> _Task requirements_:
What you return should be every line below, word for word, and none of the images.

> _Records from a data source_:
++++++++++

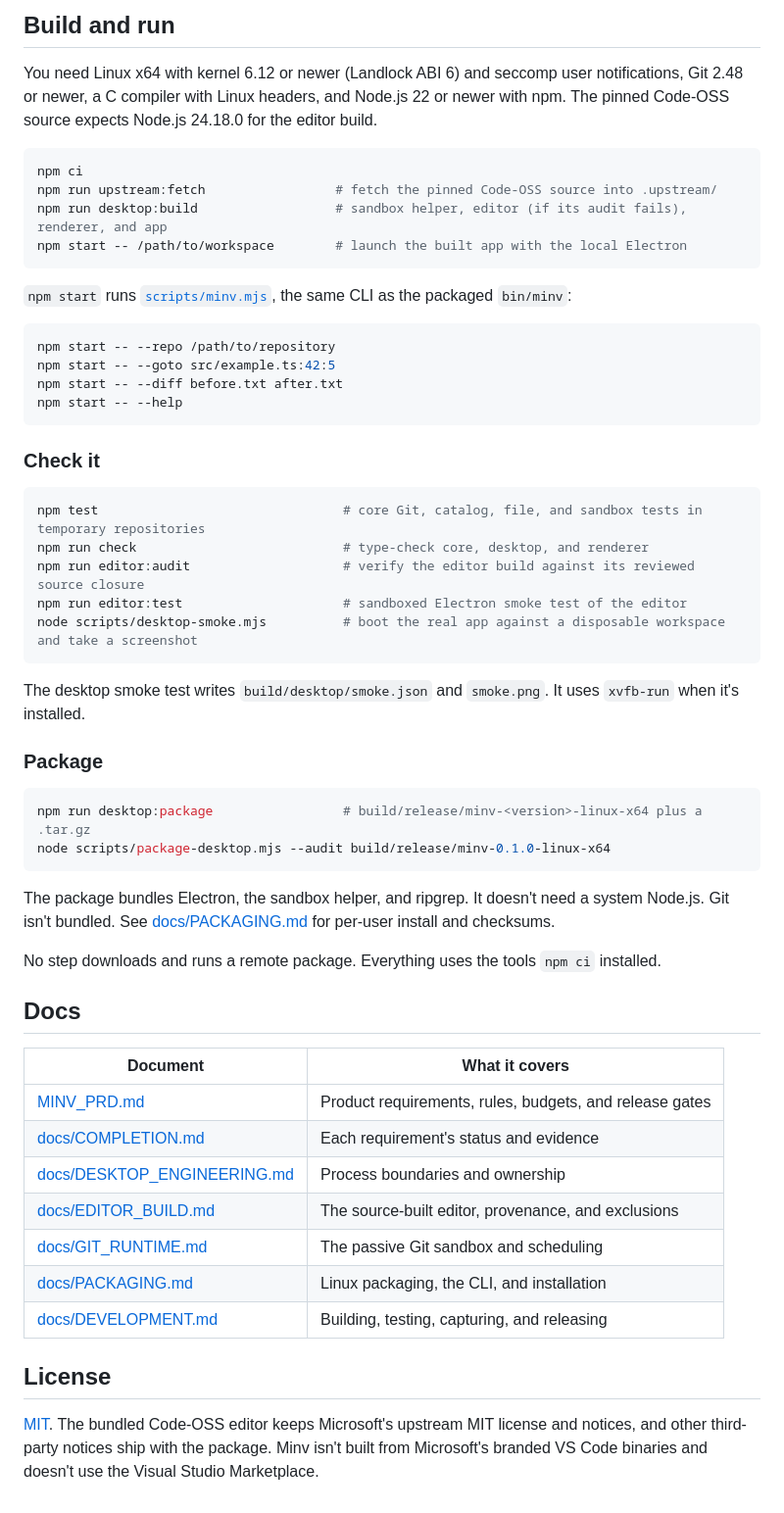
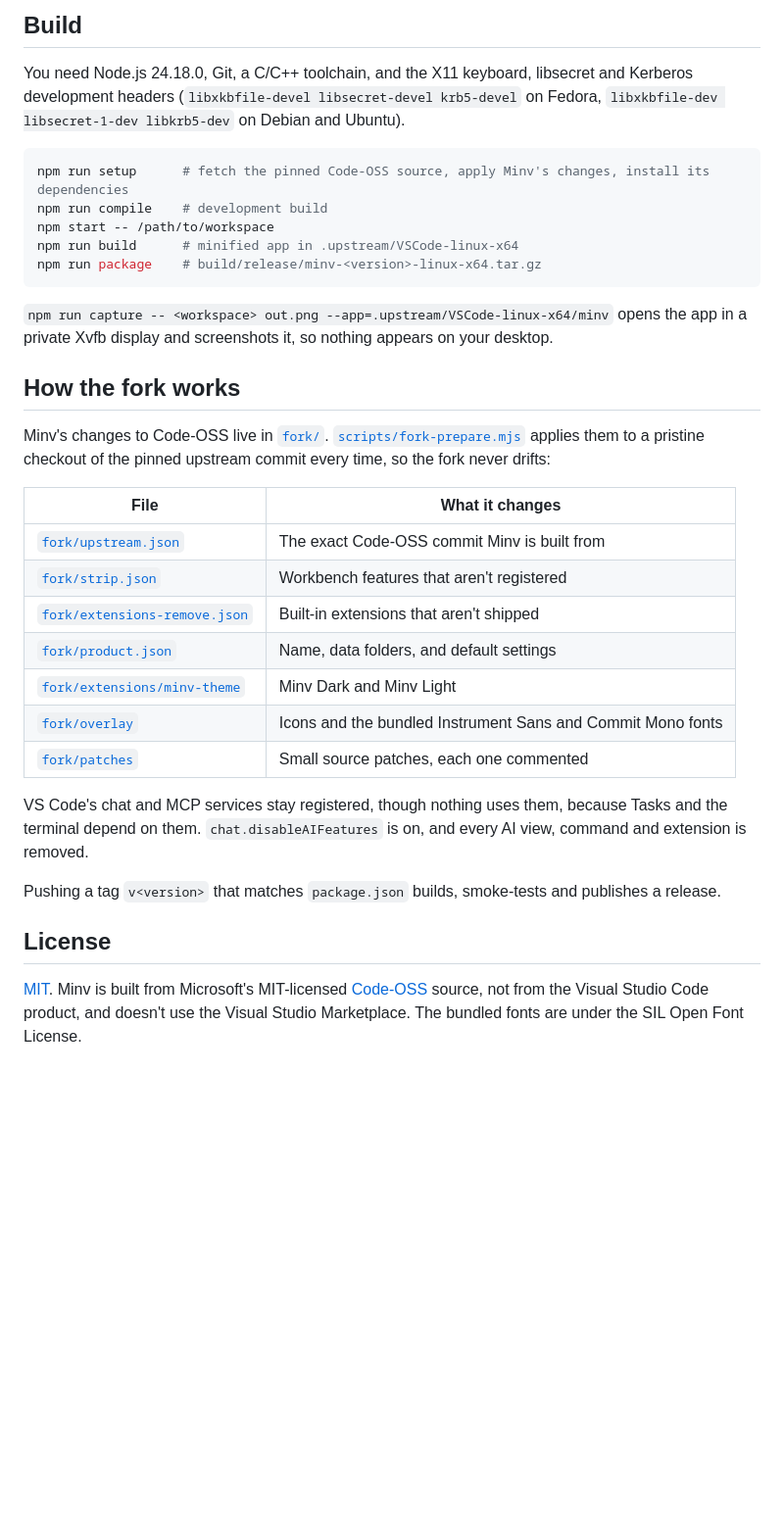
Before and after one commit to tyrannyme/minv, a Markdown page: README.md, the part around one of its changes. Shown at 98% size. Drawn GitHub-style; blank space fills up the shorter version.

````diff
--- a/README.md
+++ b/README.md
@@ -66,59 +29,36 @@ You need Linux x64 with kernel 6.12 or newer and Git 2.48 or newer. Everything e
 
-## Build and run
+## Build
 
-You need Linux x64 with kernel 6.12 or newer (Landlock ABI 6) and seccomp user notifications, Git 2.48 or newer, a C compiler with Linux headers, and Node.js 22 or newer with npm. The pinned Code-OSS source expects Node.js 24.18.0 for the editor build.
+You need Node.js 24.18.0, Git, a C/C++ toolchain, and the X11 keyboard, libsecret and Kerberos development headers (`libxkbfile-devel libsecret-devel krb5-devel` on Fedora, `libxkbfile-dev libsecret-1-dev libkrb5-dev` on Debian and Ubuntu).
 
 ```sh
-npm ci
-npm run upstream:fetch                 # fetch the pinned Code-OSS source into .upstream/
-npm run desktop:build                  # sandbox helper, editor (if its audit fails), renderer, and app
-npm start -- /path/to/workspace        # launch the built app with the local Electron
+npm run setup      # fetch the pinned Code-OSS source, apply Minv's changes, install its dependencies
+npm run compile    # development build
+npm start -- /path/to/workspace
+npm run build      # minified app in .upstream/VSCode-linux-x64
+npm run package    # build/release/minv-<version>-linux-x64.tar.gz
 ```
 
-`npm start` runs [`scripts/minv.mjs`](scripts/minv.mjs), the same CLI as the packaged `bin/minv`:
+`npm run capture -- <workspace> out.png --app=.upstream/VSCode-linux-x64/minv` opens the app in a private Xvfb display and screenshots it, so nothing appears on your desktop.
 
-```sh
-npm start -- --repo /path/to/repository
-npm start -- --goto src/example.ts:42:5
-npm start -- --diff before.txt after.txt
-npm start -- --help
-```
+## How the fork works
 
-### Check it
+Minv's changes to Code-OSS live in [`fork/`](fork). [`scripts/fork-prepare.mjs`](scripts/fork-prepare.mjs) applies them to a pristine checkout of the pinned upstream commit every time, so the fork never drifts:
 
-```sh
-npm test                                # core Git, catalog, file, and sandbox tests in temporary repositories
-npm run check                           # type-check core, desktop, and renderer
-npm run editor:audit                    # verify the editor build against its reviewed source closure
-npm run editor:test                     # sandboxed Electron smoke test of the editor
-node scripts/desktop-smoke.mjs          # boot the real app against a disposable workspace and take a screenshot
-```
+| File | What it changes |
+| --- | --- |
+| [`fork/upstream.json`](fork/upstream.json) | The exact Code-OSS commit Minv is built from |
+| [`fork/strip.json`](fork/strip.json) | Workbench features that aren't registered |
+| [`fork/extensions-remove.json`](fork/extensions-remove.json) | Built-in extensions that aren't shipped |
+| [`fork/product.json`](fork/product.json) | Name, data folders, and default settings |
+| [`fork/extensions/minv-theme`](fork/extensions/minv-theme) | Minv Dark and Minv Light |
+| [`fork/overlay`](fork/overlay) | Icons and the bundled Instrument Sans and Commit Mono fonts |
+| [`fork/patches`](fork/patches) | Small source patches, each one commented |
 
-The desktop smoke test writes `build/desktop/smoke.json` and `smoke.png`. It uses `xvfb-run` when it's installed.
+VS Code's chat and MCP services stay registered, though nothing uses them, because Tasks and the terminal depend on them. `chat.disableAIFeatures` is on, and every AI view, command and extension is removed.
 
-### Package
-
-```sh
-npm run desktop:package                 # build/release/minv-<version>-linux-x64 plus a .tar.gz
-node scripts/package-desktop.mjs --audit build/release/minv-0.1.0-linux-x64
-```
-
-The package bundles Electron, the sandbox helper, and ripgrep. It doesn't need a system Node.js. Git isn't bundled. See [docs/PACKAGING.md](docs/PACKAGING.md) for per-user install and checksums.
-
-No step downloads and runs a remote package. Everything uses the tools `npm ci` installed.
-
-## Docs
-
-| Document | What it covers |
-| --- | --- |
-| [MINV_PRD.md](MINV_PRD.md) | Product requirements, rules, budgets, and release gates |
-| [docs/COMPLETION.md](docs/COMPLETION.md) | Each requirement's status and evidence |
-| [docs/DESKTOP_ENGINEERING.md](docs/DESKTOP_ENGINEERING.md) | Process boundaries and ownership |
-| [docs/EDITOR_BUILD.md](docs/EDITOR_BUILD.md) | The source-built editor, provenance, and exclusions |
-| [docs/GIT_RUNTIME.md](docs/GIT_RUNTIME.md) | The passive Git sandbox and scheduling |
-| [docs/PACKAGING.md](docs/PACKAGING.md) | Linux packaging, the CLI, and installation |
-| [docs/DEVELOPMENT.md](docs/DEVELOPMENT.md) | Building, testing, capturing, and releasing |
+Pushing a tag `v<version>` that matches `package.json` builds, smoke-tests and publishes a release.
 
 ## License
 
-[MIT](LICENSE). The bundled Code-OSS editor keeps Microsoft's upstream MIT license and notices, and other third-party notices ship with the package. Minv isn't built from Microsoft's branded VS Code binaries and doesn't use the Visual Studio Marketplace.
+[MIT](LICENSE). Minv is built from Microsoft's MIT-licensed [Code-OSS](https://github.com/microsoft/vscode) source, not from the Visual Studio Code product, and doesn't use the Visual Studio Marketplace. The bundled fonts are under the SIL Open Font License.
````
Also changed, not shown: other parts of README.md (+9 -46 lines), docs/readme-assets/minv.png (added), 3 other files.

++++++++++

> _Result below_:
Before and after one commit to tyrannyme/minv, a Markdown page: README.md, the part around one of its changes. Shown at 98% size. Drawn GitHub-style; blank space fills up the shorter version.

````diff
--- a/README.md
+++ b/README.md
@@ -66,59 +29,36 @@ You need Linux x64 with kernel 6.12 or newer and Git 2.48 or newer. Everything e
 
-## Build and run
+## Build
 
-You need Linux x64 with kernel 6.12 or newer (Landlock ABI 6) and seccomp user notifications, Git 2.48 or newer, a C compiler with Linux headers, and Node.js 22 or newer with npm. The pinned Code-OSS source expects Node.js 24.18.0 for the editor build.
+You need Node.js 24.18.0, Git, a C/C++ toolchain, and the X11 keyboard, libsecret and Kerberos development headers (`libxkbfile-devel libsecret-devel krb5-devel` on Fedora, `libxkbfile-dev libsecret-1-dev libkrb5-dev` on Debian and Ubuntu).
 
 ```sh
-npm ci
-npm run upstream:fetch                 # fetch the pinned Code-OSS source into .upstream/
-npm run desktop:build                  # sandbox helper, editor (if its audit fails), renderer, and app
-npm start -- /path/to/workspace        # launch the built app with the local Electron
+npm run setup      # fetch the pinned Code-OSS source, apply Minv's changes, install its dependencies
+npm run compile    # development build
+npm start -- /path/to/workspace
+npm run build      # minified app in .upstream/VSCode-linux-x64
+npm run package    # build/release/minv-<version>-linux-x64.tar.gz
 ```
 
-`npm start` runs [`scripts/minv.mjs`](scripts/minv.mjs), the same CLI as the packaged `bin/minv`:
+`npm run capture -- <workspace> out.png --app=.upstream/VSCode-linux-x64/minv` opens the app in a private Xvfb display and screenshots it, so nothing appears on your desktop.
 
-```sh
-npm start -- --repo /path/to/repository
-npm start -- --goto src/example.ts:42:5
-npm start -- --diff before.txt after.txt
-npm start -- --help
-```
+## How the fork works
 
-### Check it
+Minv's changes to Code-OSS live in [`fork/`](fork). [`scripts/fork-prepare.mjs`](scripts/fork-prepare.mjs) applies them to a pristine checkout of the pinned upstream commit every time, so the fork never drifts:
 
-```sh
-npm test                                # core Git, catalog, file, and sandbox tests in temporary repositories
-npm run check                           # type-check core, desktop, and renderer
-npm run editor:audit                    # verify the editor build against its reviewed source closure
-npm run editor:test                     # sandboxed Electron smoke test of the editor
-node scripts/desktop-smoke.mjs          # boot the real app against a disposable workspace and take a screenshot
-```
+| File | What it changes |
+| --- | --- |
+| [`fork/upstream.json`](fork/upstream.json) | The exact Code-OSS commit Minv is built from |
+| [`fork/strip.json`](fork/strip.json) | Workbench features that aren't registered |
+| [`fork/extensions-remove.json`](fork/extensions-remove.json) | Built-in extensions that aren't shipped |
+| [`fork/product.json`](fork/product.json) | Name, data folders, and default settings |
+| [`fork/extensions/minv-theme`](fork/extensions/minv-theme) | Minv Dark and Minv Light |
+| [`fork/overlay`](fork/overlay) | Icons and the bundled Instrument Sans and Commit Mono fonts |
+| [`fork/patches`](fork/patches) | Small source patches, each one commented |
 
-The desktop smoke test writes `build/desktop/smoke.json` and `smoke.png`. It uses `xvfb-run` when it's installed.
+VS Code's chat and MCP services stay registered, though nothing uses them, because Tasks and the terminal depend on them. `chat.disableAIFeatures` is on, and every AI view, command and extension is removed.
 
-### Package
-
-```sh
-npm run desktop:package                 # build/release/minv-<version>-linux-x64 plus a .tar.gz
-node scripts/package-desktop.mjs --audit build/release/minv-0.1.0-linux-x64
-```
-
-The package bundles Electron, the sandbox helper, and ripgrep. It doesn't need a system Node.js. Git isn't bundled. See [docs/PACKAGING.md](docs/PACKAGING.md) for per-user install and checksums.
-
-No step downloads and runs a remote package. Everything uses the tools `npm ci` installed.
-
-## Docs
-
-| Document | What it covers |
-| --- | --- |
-| [MINV_PRD.md](MINV_PRD.md) | Product requirements, rules, budgets, and release gates |
-| [docs/COMPLETION.md](docs/COMPLETION.md) | Each requirement's status and evidence |
-| [docs/DESKTOP_ENGINEERING.md](docs/DESKTOP_ENGINEERING.md) | Process boundaries and ownership |
-| [docs/EDITOR_BUILD.md](docs/EDITOR_BUILD.md) | The source-built editor, provenance, and exclusions |
-| [docs/GIT_RUNTIME.md](docs/GIT_RUNTIME.md) | The passive Git sandbox and scheduling |
-| [docs/PACKAGING.md](docs/PACKAGING.md) | Linux packaging, the CLI, and installation |
-| [docs/DEVELOPMENT.md](docs/DEVELOPMENT.md) | Building, testing, capturing, and releasing |
+Pushing a tag `v<version>` that matches `package.json` builds, smoke-tests and publishes a release.
 
 ## License
 
-[MIT](LICENSE). The bundled Code-OSS editor keeps Microsoft's upstream MIT license and notices, and other third-party notices ship with the package. Minv isn't built from Microsoft's branded VS Code binaries and doesn't use the Visual Studio Marketplace.
+[MIT](LICENSE). Minv is built from Microsoft's MIT-licensed [Code-OSS](https://github.com/microsoft/vscode) source, not from the Visual Studio Code product, and doesn't use the Visual Studio Marketplace. The bundled fonts are under the SIL Open Font License.
````
Also changed, not shown: other parts of README.md (+9 -46 lines), docs/readme-assets/minv.png (added), 3 other files.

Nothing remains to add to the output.